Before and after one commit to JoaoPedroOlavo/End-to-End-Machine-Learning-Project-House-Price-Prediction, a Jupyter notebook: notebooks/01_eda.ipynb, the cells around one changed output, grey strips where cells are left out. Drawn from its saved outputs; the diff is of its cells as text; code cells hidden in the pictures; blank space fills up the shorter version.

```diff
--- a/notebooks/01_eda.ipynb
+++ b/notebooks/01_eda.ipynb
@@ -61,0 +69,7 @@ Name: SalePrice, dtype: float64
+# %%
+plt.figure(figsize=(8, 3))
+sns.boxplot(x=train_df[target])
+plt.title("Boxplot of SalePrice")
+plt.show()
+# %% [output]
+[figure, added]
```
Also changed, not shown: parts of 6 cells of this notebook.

| TASK ITEM |
When a line in the material above includes the word "cells", copy that line.

| SOLUTION BELOW |
Before and after one commit to JoaoPedroOlavo/End-to-End-Machine-Learning-Project-House-Price-Prediction, a Jupyter notebook: notebooks/01_eda.ipynb, the cells around one changed output, grey strips where cells are left out. Drawn from its saved outputs; the diff is of its cells as text; code cells hidden in the pictures; blank space fills up the shorter version.
Also changed, not shown: parts of 6 cells of this notebook.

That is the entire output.